- _WORK ITEM_:
Search the material for "today" and copy each line in which it is found.
**** EXTRACTED DATA
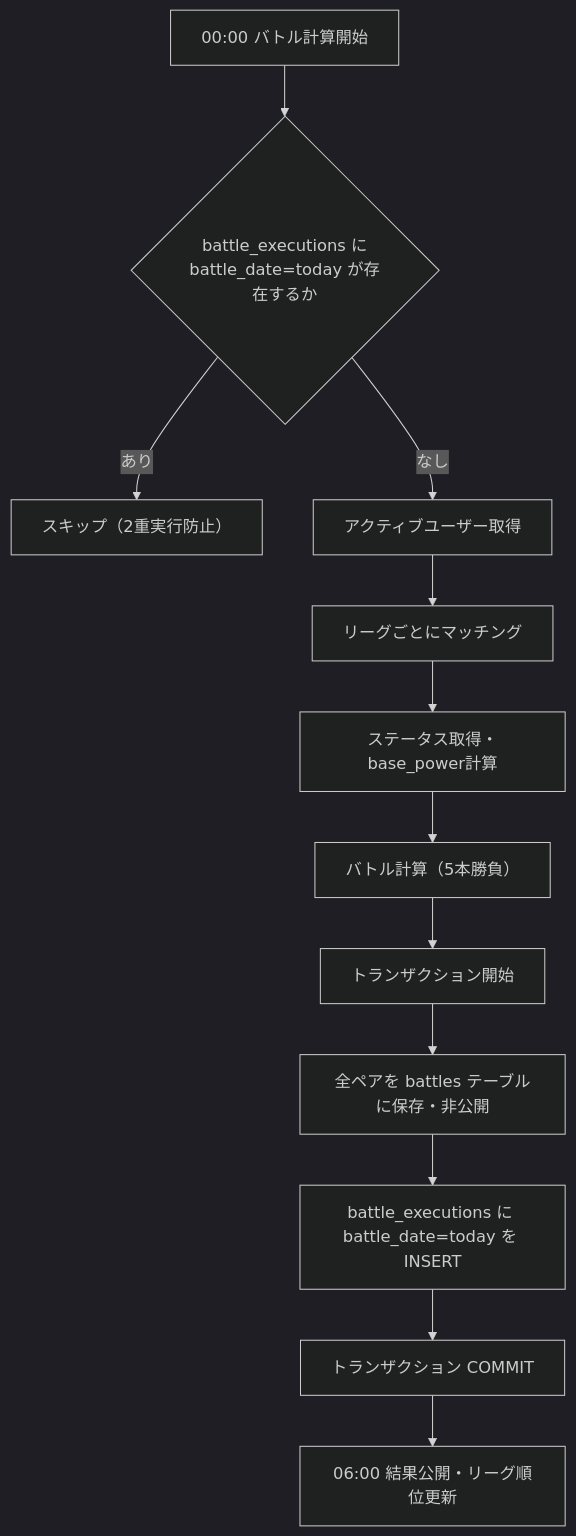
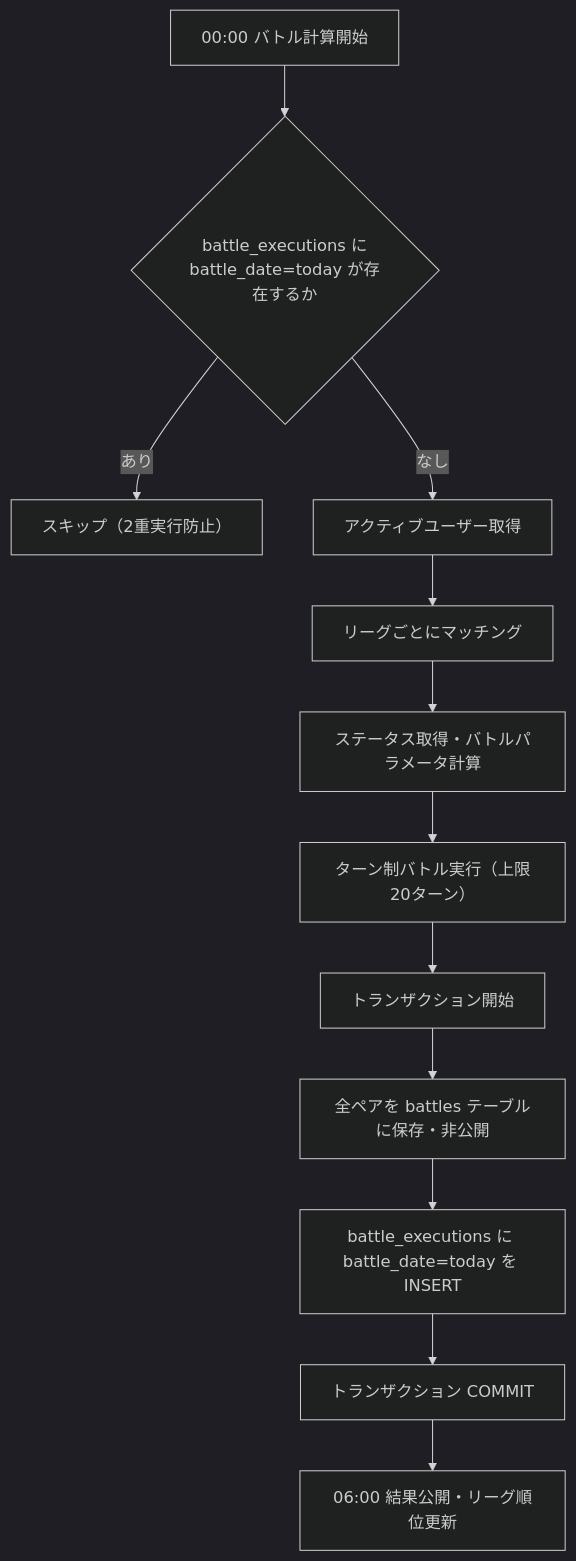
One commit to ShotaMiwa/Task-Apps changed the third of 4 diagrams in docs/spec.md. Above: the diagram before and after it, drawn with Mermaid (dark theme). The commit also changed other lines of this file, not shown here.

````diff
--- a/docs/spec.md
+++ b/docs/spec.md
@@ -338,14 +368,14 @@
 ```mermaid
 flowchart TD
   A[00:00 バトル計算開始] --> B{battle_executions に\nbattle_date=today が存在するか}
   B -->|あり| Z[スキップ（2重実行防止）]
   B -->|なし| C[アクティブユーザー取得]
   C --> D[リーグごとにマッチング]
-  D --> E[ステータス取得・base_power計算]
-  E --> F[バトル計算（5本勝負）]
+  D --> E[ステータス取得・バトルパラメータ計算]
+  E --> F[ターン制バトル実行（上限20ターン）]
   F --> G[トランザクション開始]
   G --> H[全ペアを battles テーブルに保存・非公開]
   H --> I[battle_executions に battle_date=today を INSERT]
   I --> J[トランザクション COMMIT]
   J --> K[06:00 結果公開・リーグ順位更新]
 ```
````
********
**** EXTRACTED DATA
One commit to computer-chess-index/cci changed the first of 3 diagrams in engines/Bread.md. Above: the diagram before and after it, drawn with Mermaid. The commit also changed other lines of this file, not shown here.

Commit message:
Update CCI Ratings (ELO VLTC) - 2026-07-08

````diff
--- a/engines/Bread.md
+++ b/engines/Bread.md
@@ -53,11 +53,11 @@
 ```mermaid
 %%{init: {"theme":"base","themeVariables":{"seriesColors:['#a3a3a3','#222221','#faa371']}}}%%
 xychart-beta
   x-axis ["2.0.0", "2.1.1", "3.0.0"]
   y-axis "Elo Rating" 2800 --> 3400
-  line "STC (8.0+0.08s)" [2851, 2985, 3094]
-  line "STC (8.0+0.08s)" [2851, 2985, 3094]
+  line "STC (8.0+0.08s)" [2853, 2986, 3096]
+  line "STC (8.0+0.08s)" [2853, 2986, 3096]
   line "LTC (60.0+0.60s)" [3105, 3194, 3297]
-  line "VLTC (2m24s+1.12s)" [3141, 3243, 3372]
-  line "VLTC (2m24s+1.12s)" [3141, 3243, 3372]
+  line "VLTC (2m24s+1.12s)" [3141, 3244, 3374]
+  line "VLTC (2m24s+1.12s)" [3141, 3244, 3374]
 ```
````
********
- _ANSWER SPACE_:
   A[00:00 バトル計算開始] --> B{battle_executions に\nbattle_date=today が存在するか}
   H --> I[battle_executions に battle_date=today を INSERT]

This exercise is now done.